During standard 5v5 play, the story is quite different. Bozak has just 2 goals and 7 points during 5v5 play, and of the 11 Leaf forwards with at least 150 minutes of 5v5 ice time he ranks 10th in goals/60 and 8th in points/60. Overall, his 5v5 production has dropped back to his more typical numbers as can be seen from the following chart.


That chart clearly shows that last year’s point production, driven largely by increase assist rate, is probably the anomaly and nothing has in fact changed.  Another way we can look at this is by looking at his 5v5 goal (IGP), assist (IAP) and points (IPP) percentage which is an indication of how involved in the offensive play he has been.

2010-11 22.2 30.6 52.8
2011-12 24.5 34.7 59.2
2012-13 21.2 30.3 51.5
2013-14 18.9 49.1 67.9
2014-15 15.4 38.5 53.8

His IAP and IPP last season clearly looks like a one-season anomaly, not a new trend.

Now, you may say that Bozak deserves credit for his special teams performance; of course he does.

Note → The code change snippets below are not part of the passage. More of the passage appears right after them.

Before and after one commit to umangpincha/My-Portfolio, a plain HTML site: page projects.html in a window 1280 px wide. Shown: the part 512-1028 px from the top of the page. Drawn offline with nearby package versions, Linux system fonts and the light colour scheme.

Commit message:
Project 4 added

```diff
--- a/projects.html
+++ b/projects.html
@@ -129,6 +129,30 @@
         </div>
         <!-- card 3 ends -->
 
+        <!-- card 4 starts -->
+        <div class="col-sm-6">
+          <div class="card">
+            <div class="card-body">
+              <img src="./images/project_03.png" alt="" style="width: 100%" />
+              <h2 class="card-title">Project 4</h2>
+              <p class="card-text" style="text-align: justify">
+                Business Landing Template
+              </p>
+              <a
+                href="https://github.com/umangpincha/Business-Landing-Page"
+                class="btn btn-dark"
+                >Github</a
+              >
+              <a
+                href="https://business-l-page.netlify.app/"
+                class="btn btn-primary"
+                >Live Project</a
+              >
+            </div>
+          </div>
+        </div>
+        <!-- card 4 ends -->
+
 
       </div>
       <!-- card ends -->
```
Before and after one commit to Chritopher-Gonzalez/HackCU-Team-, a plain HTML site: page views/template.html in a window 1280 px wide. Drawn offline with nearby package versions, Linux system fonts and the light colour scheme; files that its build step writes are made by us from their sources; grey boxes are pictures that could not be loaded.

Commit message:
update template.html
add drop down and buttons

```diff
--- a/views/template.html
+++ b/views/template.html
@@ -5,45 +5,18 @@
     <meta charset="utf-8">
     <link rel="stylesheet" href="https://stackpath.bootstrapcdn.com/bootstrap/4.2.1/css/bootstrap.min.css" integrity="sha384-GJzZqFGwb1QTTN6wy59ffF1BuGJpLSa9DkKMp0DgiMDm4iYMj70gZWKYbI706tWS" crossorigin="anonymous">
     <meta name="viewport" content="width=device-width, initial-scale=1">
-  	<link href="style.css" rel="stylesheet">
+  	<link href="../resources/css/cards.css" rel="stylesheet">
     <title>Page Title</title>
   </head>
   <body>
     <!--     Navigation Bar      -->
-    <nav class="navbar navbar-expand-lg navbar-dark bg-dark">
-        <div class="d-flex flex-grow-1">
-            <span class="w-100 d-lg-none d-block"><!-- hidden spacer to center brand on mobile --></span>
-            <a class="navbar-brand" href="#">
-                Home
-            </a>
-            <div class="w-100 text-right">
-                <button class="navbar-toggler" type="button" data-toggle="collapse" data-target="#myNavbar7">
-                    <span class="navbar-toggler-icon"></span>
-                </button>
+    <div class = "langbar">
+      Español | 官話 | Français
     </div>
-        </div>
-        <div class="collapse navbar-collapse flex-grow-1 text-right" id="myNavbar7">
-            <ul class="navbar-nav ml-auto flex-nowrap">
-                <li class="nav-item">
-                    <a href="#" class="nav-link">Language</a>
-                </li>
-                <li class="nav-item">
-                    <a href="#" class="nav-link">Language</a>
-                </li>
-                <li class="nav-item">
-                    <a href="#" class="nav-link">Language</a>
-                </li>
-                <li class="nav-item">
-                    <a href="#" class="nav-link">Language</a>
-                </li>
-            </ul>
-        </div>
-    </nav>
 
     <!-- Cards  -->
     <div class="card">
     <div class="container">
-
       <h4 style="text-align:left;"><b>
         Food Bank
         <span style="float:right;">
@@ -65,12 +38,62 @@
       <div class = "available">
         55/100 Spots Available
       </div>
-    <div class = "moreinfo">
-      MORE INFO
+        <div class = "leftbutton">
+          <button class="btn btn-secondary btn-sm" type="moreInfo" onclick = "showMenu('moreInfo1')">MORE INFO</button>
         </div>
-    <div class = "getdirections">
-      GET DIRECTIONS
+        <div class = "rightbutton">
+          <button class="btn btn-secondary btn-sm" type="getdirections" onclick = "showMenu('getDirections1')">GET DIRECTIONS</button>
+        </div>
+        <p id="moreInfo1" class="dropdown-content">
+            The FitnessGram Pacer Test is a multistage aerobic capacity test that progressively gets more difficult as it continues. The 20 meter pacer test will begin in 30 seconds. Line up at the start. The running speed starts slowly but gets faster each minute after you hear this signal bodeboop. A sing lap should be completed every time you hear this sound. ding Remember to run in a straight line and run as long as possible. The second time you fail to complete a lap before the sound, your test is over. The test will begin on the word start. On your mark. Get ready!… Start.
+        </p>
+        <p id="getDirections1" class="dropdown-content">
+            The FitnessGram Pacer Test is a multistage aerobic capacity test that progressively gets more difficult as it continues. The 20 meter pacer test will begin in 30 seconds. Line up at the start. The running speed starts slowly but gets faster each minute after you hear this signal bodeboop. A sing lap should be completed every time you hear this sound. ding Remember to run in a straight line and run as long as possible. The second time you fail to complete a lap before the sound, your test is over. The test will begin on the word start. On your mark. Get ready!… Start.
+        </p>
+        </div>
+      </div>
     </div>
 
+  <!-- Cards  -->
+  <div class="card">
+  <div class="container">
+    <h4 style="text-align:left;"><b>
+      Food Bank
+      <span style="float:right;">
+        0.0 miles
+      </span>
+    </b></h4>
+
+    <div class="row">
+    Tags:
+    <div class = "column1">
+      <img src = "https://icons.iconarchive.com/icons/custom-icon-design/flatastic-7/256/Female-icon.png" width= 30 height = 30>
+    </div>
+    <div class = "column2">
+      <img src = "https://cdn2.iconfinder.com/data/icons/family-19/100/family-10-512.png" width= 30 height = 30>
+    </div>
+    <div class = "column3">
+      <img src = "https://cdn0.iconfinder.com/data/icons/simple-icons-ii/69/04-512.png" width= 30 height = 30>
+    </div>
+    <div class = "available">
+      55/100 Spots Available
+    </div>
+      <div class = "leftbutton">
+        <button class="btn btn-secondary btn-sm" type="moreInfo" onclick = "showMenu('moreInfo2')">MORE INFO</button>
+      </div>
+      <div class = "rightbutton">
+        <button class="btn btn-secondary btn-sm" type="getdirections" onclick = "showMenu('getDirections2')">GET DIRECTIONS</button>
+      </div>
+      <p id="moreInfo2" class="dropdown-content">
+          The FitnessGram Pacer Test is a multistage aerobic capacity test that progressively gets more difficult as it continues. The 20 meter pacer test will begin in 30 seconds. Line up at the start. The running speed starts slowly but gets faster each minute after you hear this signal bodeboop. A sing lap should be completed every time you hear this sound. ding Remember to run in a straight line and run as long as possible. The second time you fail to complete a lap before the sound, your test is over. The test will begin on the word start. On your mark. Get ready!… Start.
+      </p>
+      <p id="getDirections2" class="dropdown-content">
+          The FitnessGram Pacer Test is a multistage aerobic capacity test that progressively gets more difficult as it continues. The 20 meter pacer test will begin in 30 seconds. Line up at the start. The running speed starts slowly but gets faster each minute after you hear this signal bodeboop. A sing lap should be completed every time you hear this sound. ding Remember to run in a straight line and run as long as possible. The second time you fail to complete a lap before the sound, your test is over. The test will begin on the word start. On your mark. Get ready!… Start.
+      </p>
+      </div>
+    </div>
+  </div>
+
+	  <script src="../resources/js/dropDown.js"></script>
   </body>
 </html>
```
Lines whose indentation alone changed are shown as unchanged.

The question I have with his special team performance this season, though, is the same question I asked about last season’s jump in 5v5 assist and point production: Is it a new trend or an anomaly? Have a look at this chart, which is the identical chart to above but for 5v4 play, and ask yourself that question.


Bozak currently has a 5v4 Goals/60 of 5.12; it has been just 1.30 over the past 3 seasons and no player has ever finished a season that high. He won’t keep up that goal production. Nobody has.

In summary, Bozak does deserve some credit for what he has done for the Leafs on special teams thus far this season. With that said, one must keep in mind that this, like last seasons assist totals, is likely just a short term blip and completely unsustainable. Bozak is, for the most part, still a passenger on the Leafs top line, not an integral member of it.

(For a background on the stats discussed in this article please refer to my Introduction to Advanced Statistics article I wrote this past summer.)